I first heard the name Khadim Hussain Rizvi in 2015 when a group protesting for the release of Mumtaz Qadri had started to make the news. Mumtaz Qadri was the man who was arrested for assassinating Punjab Governor Salmaan Taseer. This is the group that later came to be known as Tehreek Labbaik Ya Rasool Allah. And after Qadri was sentenced to death, in 2016, it morphed into a political party: Tehreek Labbaik Pakistan. This was the time when I was spending most of my time editing at the desk in the newsroom, and didn’t get much of a chance to get out and do any big stories as a reporter. When I’d watch Khadim Hussain Rizvi giving speeches, on the internet or on TV, I got the distinct impression that he was a dangerous man. In 2017, we saw TLP hold out in a sit-in at Faizabad Interchange in Islamabad for 21 days. If nothing else, this was one of the first chances to see this party flex its political muscle. A year later, in May 2018, when former Interior Minister Ahsan Iqbal was attacked, we later came to learn that the attacker had been influenced by the TLP. Similarly, in March 2019, when a student stabbed his professor to death at college in Bahawalpur, it emerged that he too had been quite taken by Khadim Hussain’s speeches. He began to harbor violent thoughts.
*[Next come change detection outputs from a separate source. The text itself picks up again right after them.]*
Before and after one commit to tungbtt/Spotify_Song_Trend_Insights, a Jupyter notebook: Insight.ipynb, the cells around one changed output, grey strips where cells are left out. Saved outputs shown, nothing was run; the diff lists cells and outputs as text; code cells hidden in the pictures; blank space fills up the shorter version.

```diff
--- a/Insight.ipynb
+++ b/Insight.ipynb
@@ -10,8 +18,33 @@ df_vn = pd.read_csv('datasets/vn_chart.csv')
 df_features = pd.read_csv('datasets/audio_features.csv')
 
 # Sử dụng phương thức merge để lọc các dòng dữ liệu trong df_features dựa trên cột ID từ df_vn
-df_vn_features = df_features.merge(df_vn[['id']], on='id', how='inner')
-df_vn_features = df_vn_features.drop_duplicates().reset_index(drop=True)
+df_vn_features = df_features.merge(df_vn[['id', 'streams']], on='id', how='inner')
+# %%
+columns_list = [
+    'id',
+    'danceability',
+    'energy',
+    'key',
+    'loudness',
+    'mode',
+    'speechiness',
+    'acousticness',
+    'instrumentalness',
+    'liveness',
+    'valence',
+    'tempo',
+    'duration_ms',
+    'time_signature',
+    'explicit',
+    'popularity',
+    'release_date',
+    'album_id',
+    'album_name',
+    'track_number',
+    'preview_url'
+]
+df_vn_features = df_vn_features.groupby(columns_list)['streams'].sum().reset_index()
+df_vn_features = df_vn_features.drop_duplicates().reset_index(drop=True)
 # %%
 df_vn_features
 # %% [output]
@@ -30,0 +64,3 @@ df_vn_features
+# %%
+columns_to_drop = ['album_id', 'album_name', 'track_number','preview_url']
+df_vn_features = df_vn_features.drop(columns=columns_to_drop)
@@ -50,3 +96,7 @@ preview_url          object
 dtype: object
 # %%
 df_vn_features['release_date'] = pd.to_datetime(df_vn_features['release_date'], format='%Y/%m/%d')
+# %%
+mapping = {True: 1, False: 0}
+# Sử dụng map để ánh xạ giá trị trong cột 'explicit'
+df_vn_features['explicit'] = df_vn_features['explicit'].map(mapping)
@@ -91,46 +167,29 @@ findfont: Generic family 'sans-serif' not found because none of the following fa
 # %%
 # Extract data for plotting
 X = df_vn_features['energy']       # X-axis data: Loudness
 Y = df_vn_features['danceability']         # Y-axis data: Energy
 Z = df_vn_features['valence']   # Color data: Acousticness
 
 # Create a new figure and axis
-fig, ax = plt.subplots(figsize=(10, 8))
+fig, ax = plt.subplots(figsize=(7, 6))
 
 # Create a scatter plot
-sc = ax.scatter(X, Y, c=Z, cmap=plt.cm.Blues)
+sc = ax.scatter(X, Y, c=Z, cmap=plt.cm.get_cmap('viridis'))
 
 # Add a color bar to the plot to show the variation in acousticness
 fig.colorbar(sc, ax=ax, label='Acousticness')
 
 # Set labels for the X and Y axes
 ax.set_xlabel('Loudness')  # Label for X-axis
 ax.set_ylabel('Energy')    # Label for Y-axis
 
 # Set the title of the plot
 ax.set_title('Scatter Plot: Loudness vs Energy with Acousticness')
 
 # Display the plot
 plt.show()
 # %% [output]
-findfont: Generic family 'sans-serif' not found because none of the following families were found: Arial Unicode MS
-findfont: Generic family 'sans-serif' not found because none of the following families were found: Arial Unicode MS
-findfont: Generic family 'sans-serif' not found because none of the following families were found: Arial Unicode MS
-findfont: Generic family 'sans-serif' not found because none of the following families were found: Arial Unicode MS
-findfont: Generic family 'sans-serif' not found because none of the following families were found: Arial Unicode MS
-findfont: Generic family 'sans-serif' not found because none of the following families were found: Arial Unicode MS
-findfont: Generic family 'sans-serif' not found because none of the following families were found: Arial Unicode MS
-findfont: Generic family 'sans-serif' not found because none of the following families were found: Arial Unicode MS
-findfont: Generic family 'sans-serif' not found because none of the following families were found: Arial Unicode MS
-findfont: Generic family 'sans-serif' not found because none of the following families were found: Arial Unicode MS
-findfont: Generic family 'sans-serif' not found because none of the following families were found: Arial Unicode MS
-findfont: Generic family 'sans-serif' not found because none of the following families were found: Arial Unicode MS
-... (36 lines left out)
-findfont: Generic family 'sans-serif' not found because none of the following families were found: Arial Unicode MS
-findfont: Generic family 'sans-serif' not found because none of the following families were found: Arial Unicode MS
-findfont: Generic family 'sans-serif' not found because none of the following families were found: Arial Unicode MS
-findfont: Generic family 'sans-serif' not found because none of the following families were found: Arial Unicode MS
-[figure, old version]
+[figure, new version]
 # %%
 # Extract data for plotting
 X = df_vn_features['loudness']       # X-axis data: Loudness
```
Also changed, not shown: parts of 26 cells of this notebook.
These two incidents proved one thing: Since the TLP had emerged, bloodshed and violence had gone up around issues centred on sacrilege and blasphemy. Far more informed souls have held forth on Khadim Hussain Rizvi and his party, which is why my purpose to writing today is to share a glimpse into the man I met when the cameras were switched off. I went to interview him after the 2018 elections. As I asked the questioned, his face took on the same look it did when he was pounding at the pulpit. His hardened stance on blasphemy issues was unwavering. But as the interview formally ended, I encountered a very different person.
As he spoke, he peppered his argument with couplets from Allama Iqbal and other poets. He called me “beta” and “bacha”. This sufficiently softened demeanour emboldened me to venture forth to say I did not agree with his politics, or spilling blood in the name of religion. As the words came from my mouth, I felt a coil of fear inwardly that he was take umbrage. “It is not necessary that you be in agreement,” was all he said.
As I got up to leave, he said he wanted to present me something but
had nothing on him. I said, a little baldly, that as a journalist I could not
accept anything from an interviewee as it was against the ethics of the
profession. But he had fished out 150 rupees from his pocked and tried to give
I refused. It was at this moment that the fire-and-brimstone face returned. I paraphrase his words from the Urdu: When some chota came to the Holy Prophet (peace be upon him), he would never let them leave empty-handed. I heard these words and silently took the money—because who in their right mind would come between Khadim Hussain Rizvi’s desire to perform a gesture in the spirit of Sunnat-e-Nabvi?